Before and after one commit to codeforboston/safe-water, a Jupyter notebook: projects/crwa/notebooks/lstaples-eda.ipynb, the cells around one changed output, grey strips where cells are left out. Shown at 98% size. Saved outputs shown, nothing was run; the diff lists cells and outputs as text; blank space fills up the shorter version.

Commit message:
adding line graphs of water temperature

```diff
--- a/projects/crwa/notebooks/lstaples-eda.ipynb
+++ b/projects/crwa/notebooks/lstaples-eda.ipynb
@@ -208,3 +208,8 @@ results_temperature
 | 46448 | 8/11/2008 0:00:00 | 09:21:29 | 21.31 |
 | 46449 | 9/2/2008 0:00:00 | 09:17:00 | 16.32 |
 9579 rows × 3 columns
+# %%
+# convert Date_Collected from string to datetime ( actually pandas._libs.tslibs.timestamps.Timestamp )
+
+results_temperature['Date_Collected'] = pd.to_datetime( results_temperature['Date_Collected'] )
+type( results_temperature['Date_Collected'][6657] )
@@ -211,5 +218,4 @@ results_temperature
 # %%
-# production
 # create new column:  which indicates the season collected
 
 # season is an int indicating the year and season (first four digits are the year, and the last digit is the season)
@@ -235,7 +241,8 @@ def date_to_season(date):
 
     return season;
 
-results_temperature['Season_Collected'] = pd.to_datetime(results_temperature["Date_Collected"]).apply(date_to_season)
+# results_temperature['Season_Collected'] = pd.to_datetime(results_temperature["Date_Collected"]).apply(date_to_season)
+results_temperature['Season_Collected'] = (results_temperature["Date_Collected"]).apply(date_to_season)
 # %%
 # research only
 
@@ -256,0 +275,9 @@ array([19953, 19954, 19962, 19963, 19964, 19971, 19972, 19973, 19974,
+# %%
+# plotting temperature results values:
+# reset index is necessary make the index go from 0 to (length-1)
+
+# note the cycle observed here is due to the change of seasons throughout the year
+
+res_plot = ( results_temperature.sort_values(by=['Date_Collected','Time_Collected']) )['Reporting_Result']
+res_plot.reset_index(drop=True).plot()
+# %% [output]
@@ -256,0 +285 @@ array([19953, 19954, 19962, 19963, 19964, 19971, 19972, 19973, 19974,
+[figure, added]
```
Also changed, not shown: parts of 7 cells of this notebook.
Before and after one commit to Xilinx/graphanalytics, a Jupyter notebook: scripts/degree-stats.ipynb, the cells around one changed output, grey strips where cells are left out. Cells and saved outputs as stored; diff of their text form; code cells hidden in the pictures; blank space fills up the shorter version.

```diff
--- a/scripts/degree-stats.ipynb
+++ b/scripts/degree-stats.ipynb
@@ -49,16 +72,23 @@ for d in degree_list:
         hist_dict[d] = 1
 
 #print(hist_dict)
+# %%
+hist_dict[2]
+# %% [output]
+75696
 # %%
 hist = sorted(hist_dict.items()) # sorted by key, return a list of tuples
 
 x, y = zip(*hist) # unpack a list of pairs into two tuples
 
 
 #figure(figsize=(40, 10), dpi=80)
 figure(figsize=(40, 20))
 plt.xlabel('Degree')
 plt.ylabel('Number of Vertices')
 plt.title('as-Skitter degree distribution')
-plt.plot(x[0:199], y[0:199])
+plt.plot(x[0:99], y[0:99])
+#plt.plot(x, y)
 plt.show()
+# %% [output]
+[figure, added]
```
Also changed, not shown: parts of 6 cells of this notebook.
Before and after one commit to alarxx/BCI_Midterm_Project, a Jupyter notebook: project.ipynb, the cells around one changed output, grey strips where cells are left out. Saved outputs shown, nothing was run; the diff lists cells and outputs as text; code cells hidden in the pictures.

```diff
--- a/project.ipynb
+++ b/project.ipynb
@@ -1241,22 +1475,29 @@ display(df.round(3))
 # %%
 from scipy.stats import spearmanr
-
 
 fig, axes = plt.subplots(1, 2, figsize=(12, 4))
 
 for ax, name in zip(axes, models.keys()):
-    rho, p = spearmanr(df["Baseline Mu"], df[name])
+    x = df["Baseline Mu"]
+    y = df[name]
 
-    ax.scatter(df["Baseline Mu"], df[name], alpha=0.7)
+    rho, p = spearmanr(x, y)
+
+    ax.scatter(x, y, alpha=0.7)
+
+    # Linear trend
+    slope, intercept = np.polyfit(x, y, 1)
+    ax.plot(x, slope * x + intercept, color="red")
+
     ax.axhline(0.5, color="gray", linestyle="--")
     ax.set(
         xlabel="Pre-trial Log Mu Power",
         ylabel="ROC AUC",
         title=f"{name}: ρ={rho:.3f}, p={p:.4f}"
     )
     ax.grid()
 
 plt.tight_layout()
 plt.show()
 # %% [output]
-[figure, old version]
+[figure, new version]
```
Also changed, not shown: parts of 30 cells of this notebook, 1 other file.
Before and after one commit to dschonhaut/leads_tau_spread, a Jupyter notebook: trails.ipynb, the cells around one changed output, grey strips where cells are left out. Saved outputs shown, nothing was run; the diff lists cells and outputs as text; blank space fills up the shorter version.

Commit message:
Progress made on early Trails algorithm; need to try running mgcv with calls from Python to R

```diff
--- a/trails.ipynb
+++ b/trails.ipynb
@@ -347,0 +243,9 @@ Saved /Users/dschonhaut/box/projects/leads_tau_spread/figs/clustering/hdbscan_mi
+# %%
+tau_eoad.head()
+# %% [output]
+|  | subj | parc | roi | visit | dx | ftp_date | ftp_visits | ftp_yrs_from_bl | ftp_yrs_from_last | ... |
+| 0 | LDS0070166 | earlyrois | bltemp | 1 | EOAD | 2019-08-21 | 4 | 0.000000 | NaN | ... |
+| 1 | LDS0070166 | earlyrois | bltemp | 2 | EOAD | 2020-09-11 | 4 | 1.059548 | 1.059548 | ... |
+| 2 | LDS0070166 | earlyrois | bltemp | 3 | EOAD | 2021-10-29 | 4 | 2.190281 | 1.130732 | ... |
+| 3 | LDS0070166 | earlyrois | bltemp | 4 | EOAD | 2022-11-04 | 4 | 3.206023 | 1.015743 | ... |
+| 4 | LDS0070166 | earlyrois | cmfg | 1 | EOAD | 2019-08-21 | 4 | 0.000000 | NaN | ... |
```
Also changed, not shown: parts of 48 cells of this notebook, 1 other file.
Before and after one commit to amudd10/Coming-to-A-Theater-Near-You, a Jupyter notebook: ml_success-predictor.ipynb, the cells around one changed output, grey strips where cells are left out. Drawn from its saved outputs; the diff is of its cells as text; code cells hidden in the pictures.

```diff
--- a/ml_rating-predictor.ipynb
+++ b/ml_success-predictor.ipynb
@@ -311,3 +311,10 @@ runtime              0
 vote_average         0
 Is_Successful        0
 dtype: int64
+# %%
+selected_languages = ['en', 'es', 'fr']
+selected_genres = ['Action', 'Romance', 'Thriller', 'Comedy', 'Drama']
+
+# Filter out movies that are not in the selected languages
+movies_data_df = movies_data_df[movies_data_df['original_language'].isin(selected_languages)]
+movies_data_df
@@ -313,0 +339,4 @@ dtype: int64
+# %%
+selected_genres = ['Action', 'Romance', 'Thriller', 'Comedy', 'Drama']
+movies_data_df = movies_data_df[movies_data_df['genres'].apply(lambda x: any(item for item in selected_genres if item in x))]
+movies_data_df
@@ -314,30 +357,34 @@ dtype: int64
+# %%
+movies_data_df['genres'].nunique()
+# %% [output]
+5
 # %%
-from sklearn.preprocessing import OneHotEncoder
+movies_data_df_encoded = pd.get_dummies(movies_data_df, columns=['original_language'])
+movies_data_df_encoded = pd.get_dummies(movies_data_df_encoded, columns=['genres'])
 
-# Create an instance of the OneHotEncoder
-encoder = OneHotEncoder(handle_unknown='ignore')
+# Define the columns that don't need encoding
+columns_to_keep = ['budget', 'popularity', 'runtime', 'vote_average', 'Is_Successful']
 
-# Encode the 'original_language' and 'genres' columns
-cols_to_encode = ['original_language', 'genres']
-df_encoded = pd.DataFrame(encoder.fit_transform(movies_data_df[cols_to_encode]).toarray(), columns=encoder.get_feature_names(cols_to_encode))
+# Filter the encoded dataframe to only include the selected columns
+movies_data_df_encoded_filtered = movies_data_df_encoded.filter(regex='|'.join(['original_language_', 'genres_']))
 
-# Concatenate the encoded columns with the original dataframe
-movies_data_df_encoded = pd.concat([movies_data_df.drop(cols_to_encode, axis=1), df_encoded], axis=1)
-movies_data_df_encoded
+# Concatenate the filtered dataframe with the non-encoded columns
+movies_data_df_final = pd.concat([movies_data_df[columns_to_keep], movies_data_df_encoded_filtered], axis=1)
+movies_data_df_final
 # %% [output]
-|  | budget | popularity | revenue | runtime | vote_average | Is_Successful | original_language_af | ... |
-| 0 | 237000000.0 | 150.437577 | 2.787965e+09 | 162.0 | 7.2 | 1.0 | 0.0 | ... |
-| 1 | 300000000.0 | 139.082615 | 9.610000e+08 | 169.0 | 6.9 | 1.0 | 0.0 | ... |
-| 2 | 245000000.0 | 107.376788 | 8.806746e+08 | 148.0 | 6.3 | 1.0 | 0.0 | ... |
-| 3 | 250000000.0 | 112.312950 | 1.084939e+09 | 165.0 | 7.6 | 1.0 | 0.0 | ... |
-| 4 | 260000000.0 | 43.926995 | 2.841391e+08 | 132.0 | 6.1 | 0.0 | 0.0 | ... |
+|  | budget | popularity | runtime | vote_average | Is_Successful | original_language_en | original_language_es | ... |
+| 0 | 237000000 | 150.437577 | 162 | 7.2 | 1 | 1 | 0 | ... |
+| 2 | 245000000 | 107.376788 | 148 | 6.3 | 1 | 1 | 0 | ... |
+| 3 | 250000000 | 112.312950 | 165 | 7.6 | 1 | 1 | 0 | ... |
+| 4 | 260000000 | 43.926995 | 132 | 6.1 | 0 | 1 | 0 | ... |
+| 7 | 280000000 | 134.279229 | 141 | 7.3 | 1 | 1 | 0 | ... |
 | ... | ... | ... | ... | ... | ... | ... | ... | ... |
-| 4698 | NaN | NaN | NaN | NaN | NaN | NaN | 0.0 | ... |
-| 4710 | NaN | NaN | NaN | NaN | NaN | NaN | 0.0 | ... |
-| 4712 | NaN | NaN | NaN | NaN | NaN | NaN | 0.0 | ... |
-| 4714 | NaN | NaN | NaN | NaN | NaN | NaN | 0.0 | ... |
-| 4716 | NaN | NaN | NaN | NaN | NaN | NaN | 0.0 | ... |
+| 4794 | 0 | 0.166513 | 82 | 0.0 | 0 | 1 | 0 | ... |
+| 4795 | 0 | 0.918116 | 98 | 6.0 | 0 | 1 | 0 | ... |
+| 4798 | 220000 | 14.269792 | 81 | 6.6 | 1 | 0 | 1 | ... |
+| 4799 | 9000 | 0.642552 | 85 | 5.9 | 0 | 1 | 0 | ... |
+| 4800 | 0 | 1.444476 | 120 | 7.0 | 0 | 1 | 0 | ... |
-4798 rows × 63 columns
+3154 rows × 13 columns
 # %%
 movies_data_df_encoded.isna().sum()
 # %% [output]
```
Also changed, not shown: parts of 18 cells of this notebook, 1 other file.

**What the task requires:** Copy out, from the listing above, every line that contains the string "changed".

**Finished task:**
Before and after one commit to codeforboston/safe-water, a Jupyter notebook: projects/crwa/notebooks/lstaples-eda.ipynb, the cells around one changed output, grey strips where cells are left out. Shown at 98% size. Saved outputs shown, nothing was run; the diff lists cells and outputs as text; blank space fills up the shorter version.
Also changed, not shown: parts of 7 cells of this notebook.
Before and after one commit to Xilinx/graphanalytics, a Jupyter notebook: scripts/degree-stats.ipynb, the cells around one changed output, grey strips where cells are left out. Cells and saved outputs as stored; diff of their text form; code cells hidden in the pictures; blank space fills up the shorter version.
Also changed, not shown: parts of 6 cells of this notebook.
Before and after one commit to alarxx/BCI_Midterm_Project, a Jupyter notebook: project.ipynb, the cells around one changed output, grey strips where cells are left out. Saved outputs shown, nothing was run; the diff lists cells and outputs as text; code cells hidden in the pictures.
Also changed, not shown: parts of 30 cells of this notebook, 1 other file.
Before and after one commit to dschonhaut/leads_tau_spread, a Jupyter notebook: trails.ipynb, the cells around one changed output, grey strips where cells are left out. Saved outputs shown, nothing was run; the diff lists cells and outputs as text; blank space fills up the shorter version.
Also changed, not shown: parts of 48 cells of this notebook, 1 other file.
Before and after one commit to amudd10/Coming-to-A-Theater-Near-You, a Jupyter notebook: ml_success-predictor.ipynb, the cells around one changed output, grey strips where cells are left out. Drawn from its saved outputs; the diff is of its cells as text; code cells hidden in the pictures.
Also changed, not shown: parts of 18 cells of this notebook, 1 other file.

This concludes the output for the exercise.